Sally Eaves, official member of the Forbes Technology Council, will be participating in the upcoming second webinar for the Responsible Technology Series in partnership with Salesforce and NTT, The Future of Responsible on the 21st October at 10:00am, as part of a panel session entitled ‘Emerging from the Pandemic Responsibly’.
The virtual event will address the challenges that the tech sector faces, how it can emerge from the pandemic responsibly, and the responsible tech innovations that will take centre stage in the coming years. You can find more information and register for the event here. Registration is free of charge.
What would you say are the biggest challenges that the pandemic has posed to organisations, when it comes to delivering value responsibly?

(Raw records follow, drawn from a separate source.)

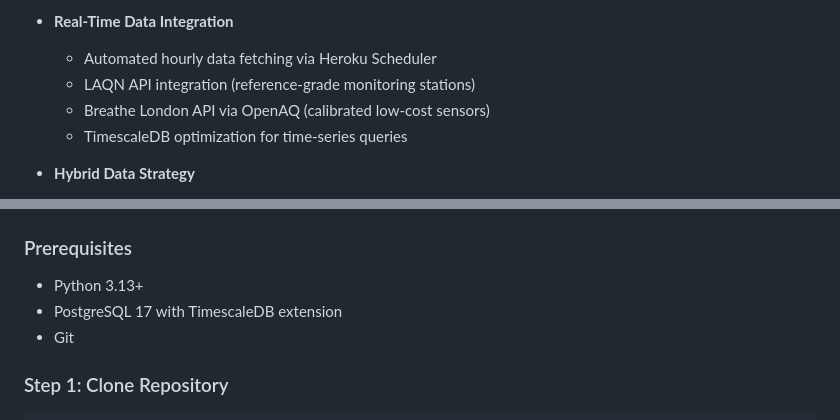
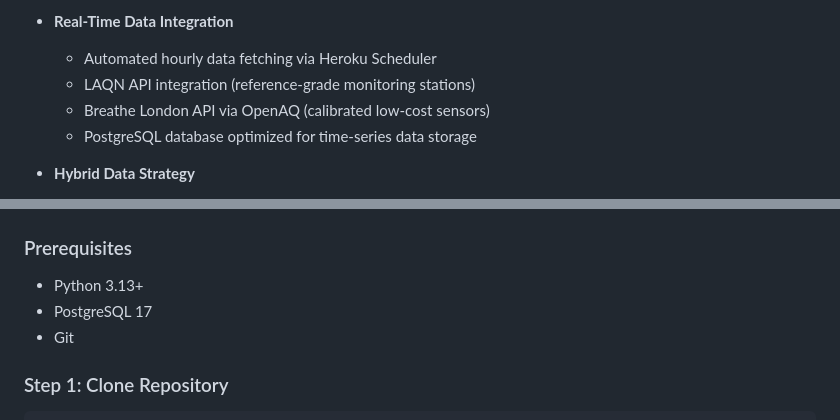
Before and after one commit to GavinKingcome/schools_air_quality_msp4, a Markdown page: README.md, 2 parts joined by grey strips. Rendered like a GitHub page.

```diff
--- a/README.md
+++ b/README.md
@@ -59,7 +59,7 @@ AirAware London helps parents, school administrators, and policymakers make info
   - Automated hourly data fetching via Heroku Scheduler
   - LAQN API integration (reference-grade monitoring stations)
   - Breathe London API via OpenAQ (calibrated low-cost sensors)
-  - TimescaleDB optimization for time-series queries
+  - PostgreSQL database optimized for time-series data storage
 
 - **Hybrid Data Strategy**
   - **Direct readings:** Schools within 150m of urban background sensors
@@ -174,7 +173,7 @@ AirAware London helps parents, school administrators, and policymakers make info
 ### Prerequisites
 
 - Python 3.13+
-- PostgreSQL 17 with TimescaleDB extension
+- PostgreSQL 17
 - Git
 
 ### Step 1: Clone Repository
```
Also changed, not shown: other parts of README.md (+12 -4 lines).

What the pandemic has shown, for me, is that we can’t just have technology literacy; we need digital literacy as well. I think it’s shown where we’ve got digital equity gaps, so we need to address that, but even where we have got more equal access to technology, we need to invest more in education around literacy skills to give people that confidence and adaptability to use it as well.
Closing the gap: the digital productivity puzzle
I think accessibility, digital literacy and tech literacy all go hand in hand, and I always talk about technology and education being together, and I think that’s really come to the fore over this time.
Embedding transparency, sustainability and trust is also absolutely vital; whether it’s government or supply chains, we’ve seen where the fragility is, so embedding those aspects, along with AI and ethics, is a challenge, but also an opportunity.
As a technology leader, how have you gone about ensuring that technology is used responsibly and ethically, and promoted the importance of this?
Firstly, I have my own non-profit called Aspirational Futures, and we invest in STEAM education, so STEM but with the arts on an equal stage. We do a lot of activity around that, so it’s about embedding that knowledge and skills base, and particularly I’m reaching out to underrepresented population groups, and looking to build that diversity, experience and confidence to enter into tech careers. We do a lot of work in that area, and we also scale around global tech for good projects, with physical hubs, but everything is digital in that area.
We work with schools and universities, but also with older adults who may need to reskill or upskill, and the other thing we do is repurposing data. 90% of data at the moment is archived and never touched again, so I think a lot can be done there to reuse that data and address skills gaps in areas such as AI, cyber security and blockchain.
What the Prime Minister’s ‘Lifetime Skills Guarantee’ means for UK tech
Personally, I do a lot of advisory activities, and I have a new book on this which comes out next year on the work I do in areas like 5G, which I think is absolutely fundamental, because going back to that challenge of repurposing data, if you don’t have that underpinning pillar of access, none of those things around emerging tech work. I’m heavily involved in 5G, as well as blockchain, AI, drones, and using tech in a variety of ways for good, particularly within healthcare and climate change.
Could you please talk me through the panel session that you’ll be participating in during the Future of Responsible event?
What I love about this panel session is we’re bringing people together with a broad breadth, depth and diversity of experience, so I think it’s going to be really energising for the audience.
We’re bringing together education, emerging technology, different industries and having a very enriching discussion, and trying to bring out some practical applications. It’s not just talking about how we can build responsible tech, but also real examples of where that’s happening, how we can scale it and how we can sustain it. I think there will be some really valuable takeaways from this particular panel.
I’m not just contextualising things, it’s all about the action, and I think there’s a real willingness and energy on this panel to do things. I think people will find things that they can follow up on, get involved in themselves, and apply within their own organisations.